programming - and heal the emotional wounds that we have experienced
our dysfunctional relationships with life and romance set us up to feel
We cannot do that without looking
within. We need to become willing to start shining the light of
consciousness into the darkness of our subconscious in order to take
power away from that which is in the dark. Looking outside to
find the answers does not work.
It is only by looking within that we can start healing and recovering
from the false beliefs that we learned in childhood.
It is vital for us to start awakening
to the reality that we have the power to change our beliefs. We
the power to choose a different intellectual paradigm to define our
life. That is what working the twelve steps can do for us - cause
a paradigm shift our relationship with life. The more conscious
we get about how the process works the quicker we can make the
We have the power to change the
attitudes, beliefs, and definitions that are dictating our relationship
with life. We can start practicing discernment - picking the baby
out of the bath water - once we are willing to start looking within
without shame and blame. The key to doing this is to detach from
our own process enough to develop an objective perspective of our
To use the blind men and the elephant
analogy, this means to realize that we aren't really blind - we have
just had our eyes closed, have been living unconsciously. We can
open our eyes and step back to look at the elephant from a better
perspective. We can walk around it and look at it from all
angles. We have a choice to
open our eyes and see more clearly. We do not have to be trapped
the programming from our childhood. We have a choice.
We lived life unconsciously because we
did not know any other way. It is not shameful - not something to
judge ourselves for. Once we get in enough pain we start becoming

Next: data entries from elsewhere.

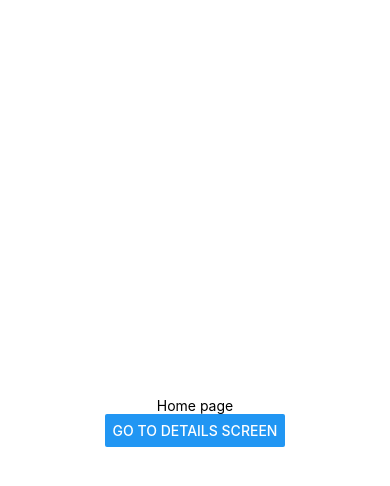
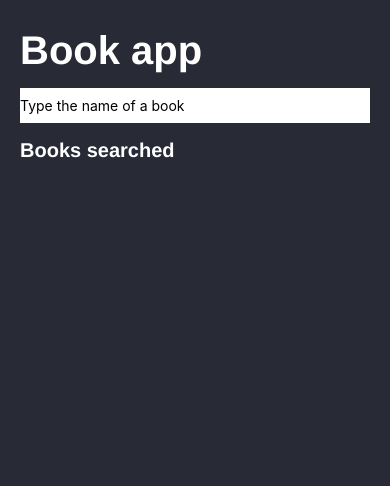
Before and after one commit to josealbertuz/book-app, a React Native app: screen /Home in a window 390 px wide. Shown: the top 486 px of the page. Built offline with nearby package versions, Linux system fonts and the light colour scheme.

Commit message:
Refactor on HomeScreen, added its types to types.ts

```diff
--- a/src/screens/HomeScreen.tsx
+++ b/src/screens/HomeScreen.tsx
@@ -1,30 +1,62 @@
-import { NativeStackScreenProps } from '@react-navigation/native-stack'
-import React from 'react'
-import { View, Text, StyleSheet, Button } from 'react-native'
-import { StackParamList } from '../types/types';
+import React, { useState } from 'react'
+import { FlatList, StyleSheet, Text, TextInput, View } from 'react-native'
+import { SafeAreaView } from 'react-native-safe-area-context';
+import { useBookFinder } from '../hooks/useBookFinder';
+import BookListItem from '../components/BookListItem';
+import { HomeScreenProps } from '../types/types';
+import BookList from '../components/BookList';
 
-type Props = NativeStackScreenProps<StackParamList, 'Home'>
 
-const HomeScreen = ({navigation} : Props) => {
+const HomeScreen = ({ navigation }: HomeScreenProps): JSX.Element => {
+
+    const [value, setValue] = useState<string>('');
+
+    const { books, isLoading, error } = useBookFinder(value);
 
     return (
-        <View style={styles.container}>
-            <Text>Home page</Text>
-            <Button
-                title="Go to Details Screen"
-                onPress={() => navigation.navigate('Details', { bookId: '12345'})}
-            />
-        </View>
+        <SafeAreaView style={styles.screen}>
+            <View style={{ height: 150, justifyContent: 'space-around' }}>
+                <Text style={styles.title}>Book app</Text>
+                <View style={{ backgroundColor: 'white' }}>
+                    <TextInput
+                        placeholder="Type the name of a book"
+                        style={styles.input}
+                        onSubmitEditing={({ nativeEvent: { text } }) => setValue(text)}
+                    />
+                </View>
+                <Text style={styles.subtitle}>Books searched</Text>
+            </View>
+            {
+                isLoading ? <Text style={styles.subtitle}>Loading...</Text> :
+                    (
+                        <BookList books={books} />
+                    )
+            }
+        </SafeAreaView>
     )
 }
 
 const styles = StyleSheet.create({
-    container: {
+    screen: {
         flex: 1,
-        backgroundColor: '#fff',
-        alignItems: 'center',
-        justifyContent: 'center',
+        backgroundColor: '#282a36',
+        padding: 20
     },
+    title: {
+        color: '#fff',
+        fontSize: 40,
+        fontWeight: 'bold',
+        fontFamily: 'Helvetica'
+    },
+    subtitle: {
+        color: '#fff',
+        fontSize: 20,
+        fontWeight: 'bold',
+        fontFamily: 'Helvetica'
+    },
+    input: {
+        height: 35
+    }
 });
 
 export default HomeScreen
```
Also changed, not shown: src/types/types.ts (+4 -5 lines).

willing to look for another way. That is when we can start to
learn and practice discernment. That is when we can begin our